Leaving out all images, return the entries below exactly.

== MATERIAL FOR THIS EXERCISE

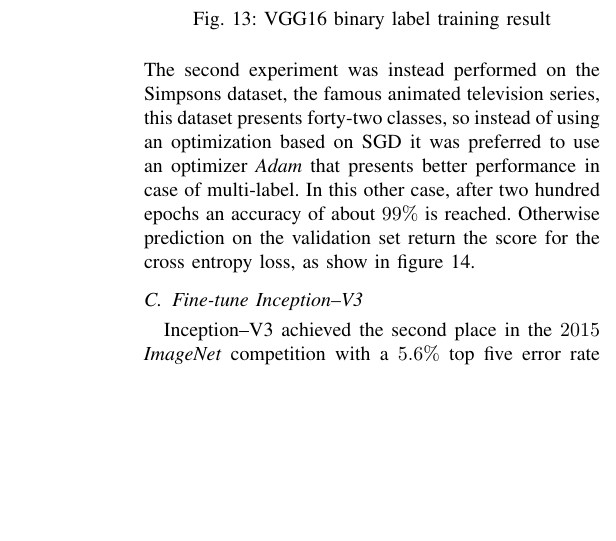
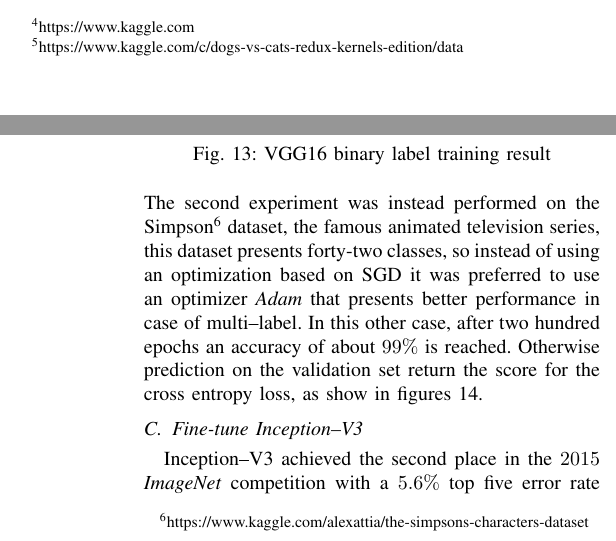
Before and after one commit to frank1789/NeuralNetworks, a LaTeX paper (Report/report.tex, which reads Report/1.tex): part of one column of page 7 of 8 before the commit and two parts of the columns of pages 6 and 7 of 8 after it, the two joined at a grey line, cut at the place of the change, the shorter picture padded with empty space. Compiled offline with pdfLaTeX; a missing font is replaced by an installed copy or a similar font; a LaTeX package or settings file that is missing is left out.

Commit message:
add: refenrence

```diff
--- a/Report/1.tex
+++ b/Report/1.tex
@@ -117,3 +115,7 @@ Withdrawing a binary dataset, which consists of only two classes:
+the Kaggle\footnote{https://www.kaggle.com} specialist site.
+Withdrawing a binary
+dataset\footnote{https://www.kaggle.com/c/dogs-vs-cats-redux-kernels-edition/data},
+which consists of only two classes: ``dog" and ``cat".
 After using the script, presented in section \ref {subsec:dataset}, the network
 is trained, then fine-tuning the model by minimizing the ``\emph{categorical
 cross entropy}" loss function using \emph {stochastic gradient descent} (SGD)
@@ -137,14 +139,16 @@ figure \ref{fig:vgg16resultbin}. \linebreak
 \label{fig:vgg16resultbin}
 \end{figure}
 %
-\\The second experiment was instead performed on the Simpsons dataset, the famous
-animated television series, this dataset presents forty-two classes, so instead of
-using an optimization based on SGD it was preferred to use an optimizer
-\emph{Adam} that presents better performance in case of multi-label.
+\\The second experiment was instead performed on the
+Simpson\footnote{https://www.kaggle.com/alexattia/the-simpsons-characters-dataset}
+dataset, the famous animated television series, this dataset presents forty-two
+classes, so instead of using an optimization based on SGD it was preferred to
+use an optimizer \emph{Adam} that presents better performance in case of
+multi--label.
 In this other case, after two hundred epochs an accuracy of about $99\%$ is
 reached.
 Otherwise prediction on the validation set return the score for the cross
-entropy loss, as show in figure \ref{fig:vgg16resultmulti}.
+entropy loss, as show in figures \ref{fig:vgg16resultmulti}.
 %
 \begin{figure}[htb]
 \centering
```
Also changed, not shown: Report/report.tex (+1 -1 lines), Report/1.tex (19 more changed lines).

====

[REPLY]:
Before and after one commit to frank1789/NeuralNetworks, a LaTeX paper (Report/report.tex, which reads Report/1.tex): part of one column of page 7 of 8 before the commit and two parts of the columns of pages 6 and 7 of 8 after it, the two joined at a grey line, cut at the place of the change, the shorter picture padded with empty space. Compiled offline with pdfLaTeX; a missing font is replaced by an installed copy or a similar font; a LaTeX package or settings file that is missing is left out.

Commit message:
add: refenrence

```diff
--- a/Report/1.tex
+++ b/Report/1.tex
@@ -117,3 +115,7 @@ Withdrawing a binary dataset, which consists of only two classes:
+the Kaggle\footnote{https://www.kaggle.com} specialist site.
+Withdrawing a binary
+dataset\footnote{https://www.kaggle.com/c/dogs-vs-cats-redux-kernels-edition/data},
+which consists of only two classes: ``dog" and ``cat".
 After using the script, presented in section \ref {subsec:dataset}, the network
 is trained, then fine-tuning the model by minimizing the ``\emph{categorical
 cross entropy}" loss function using \emph {stochastic gradient descent} (SGD)
@@ -137,14 +139,16 @@ figure \ref{fig:vgg16resultbin}. \linebreak
 \label{fig:vgg16resultbin}
 \end{figure}
 %
-\\The second experiment was instead performed on the Simpsons dataset, the famous
-animated television series, this dataset presents forty-two classes, so instead of
-using an optimization based on SGD it was preferred to use an optimizer
-\emph{Adam} that presents better performance in case of multi-label.
+\\The second experiment was instead performed on the
+Simpson\footnote{https://www.kaggle.com/alexattia/the-simpsons-characters-dataset}
+dataset, the famous animated television series, this dataset presents forty-two
+classes, so instead of using an optimization based on SGD it was preferred to
+use an optimizer \emph{Adam} that presents better performance in case of
+multi--label.
 In this other case, after two hundred epochs an accuracy of about $99\%$ is
 reached.
 Otherwise prediction on the validation set return the score for the cross
-entropy loss, as show in figure \ref{fig:vgg16resultmulti}.
+entropy loss, as show in figures \ref{fig:vgg16resultmulti}.
 %
 \begin{figure}[htb]
 \centering
```
Also changed, not shown: Report/report.tex (+1 -1 lines), Report/1.tex (19 more changed lines).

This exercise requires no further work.